HOPEFULLY NEIGHBORS WILL BE AWARE OF NOISE/LIGHT HARRASSMENT EFFORTS FOR A LIMITED TIME EACH EVENING. It could be a little annoying for some, but surely all SF neighbors dream of a Thanksgiving and Holiday period without Migrating Crows filling the trees each evening !!
Multiple changes for Schenley Park have been planned for over three years, including flood mitigation, trail expansion, road improvement. One of the more controversial aspects of the plan is for a proposed electric shuttle system that would run from Hazelwood through the park into Oakland.
A formal presentation will be made Wed 10/21/20 via Zoom and can be accessed at mon-oaklandmotility.com/virtual-meeting. There is still limited time for input from neighbors and others affected.
A Post-Gazette article explaining issues is available:
SFCA sponsors and annual history/architecture educational presentation each Autumn … in a series called “Exploring our Roots”.
It is here for 2020 … except we will be meeting virtually due to pandemic restrictions. Fortunately we have a exceptional speaker: Louise Sturgess who is a Fifth generation Pittsburger, and has been a prominent education presenter for PHLF for more than 30 years..
WHEN: Thursday, October 8, 2020 7:00 p.m.
WHERE: The comfort of your own home – a ZOOM presentation (due to public health recommendations during Covid Pandemic)
WHO: Speaker: Louise Sturgess, Education Advisor for Pittsburgh History and Landmark Foundation
Audience: SFCA, SF neighbors, others interested in Pgh History
TOPIC: Big Gifts, Big Dreams: Oakland Civic Center
Check out this link to learn more about the Oakland plan, and to get involved. Phase 1 input is being sought until Oct 18.
Neighborhood plans projects are sponsored by Dept of City Planning of Pittsburgh.
The Oakland Plan will create a 10-year plan with a shared vision for Oakland’s future and the projects and programs necessary to make that vision a reality.

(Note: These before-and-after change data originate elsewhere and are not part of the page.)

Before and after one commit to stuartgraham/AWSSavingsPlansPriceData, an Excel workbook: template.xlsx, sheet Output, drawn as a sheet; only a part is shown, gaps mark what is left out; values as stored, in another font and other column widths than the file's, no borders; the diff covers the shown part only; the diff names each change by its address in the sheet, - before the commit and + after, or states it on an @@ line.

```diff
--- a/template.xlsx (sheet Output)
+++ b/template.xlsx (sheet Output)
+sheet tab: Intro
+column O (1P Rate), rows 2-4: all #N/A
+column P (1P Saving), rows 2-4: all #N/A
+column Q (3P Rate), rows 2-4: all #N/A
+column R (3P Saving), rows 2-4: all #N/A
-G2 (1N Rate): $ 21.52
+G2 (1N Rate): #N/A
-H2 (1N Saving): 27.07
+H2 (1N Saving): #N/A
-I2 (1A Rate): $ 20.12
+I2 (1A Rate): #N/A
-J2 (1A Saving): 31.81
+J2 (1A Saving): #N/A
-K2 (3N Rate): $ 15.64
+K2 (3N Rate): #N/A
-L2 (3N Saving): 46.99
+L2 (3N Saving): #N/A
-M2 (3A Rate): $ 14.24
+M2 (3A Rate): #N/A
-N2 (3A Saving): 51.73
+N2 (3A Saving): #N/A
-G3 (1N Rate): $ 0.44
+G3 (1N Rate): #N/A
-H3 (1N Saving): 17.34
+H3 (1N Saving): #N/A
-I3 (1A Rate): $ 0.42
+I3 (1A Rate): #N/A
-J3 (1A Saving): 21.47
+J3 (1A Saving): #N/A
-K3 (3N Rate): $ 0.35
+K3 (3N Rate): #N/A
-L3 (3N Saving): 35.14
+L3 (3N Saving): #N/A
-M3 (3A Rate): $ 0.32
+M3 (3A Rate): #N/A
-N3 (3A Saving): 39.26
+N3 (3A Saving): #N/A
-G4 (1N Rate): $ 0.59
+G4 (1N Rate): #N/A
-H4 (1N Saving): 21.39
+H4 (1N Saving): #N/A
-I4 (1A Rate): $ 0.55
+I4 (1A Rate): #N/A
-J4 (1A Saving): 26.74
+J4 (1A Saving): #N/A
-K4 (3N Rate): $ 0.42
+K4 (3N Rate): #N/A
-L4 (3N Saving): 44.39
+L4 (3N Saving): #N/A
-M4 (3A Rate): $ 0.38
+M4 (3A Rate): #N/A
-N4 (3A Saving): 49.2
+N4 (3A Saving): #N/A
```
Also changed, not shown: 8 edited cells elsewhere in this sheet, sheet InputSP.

Once adopted by the Planning Commission, the Oakland Plan will become City policy and guide public and private investments in the area. New land use regulations, transportation and infrastructure improvements, and public programs may also be recommended by the plan. The plan area generally includes the neighborhoods of North Oakland, Central Oakland, South Oakland, and West Oakland.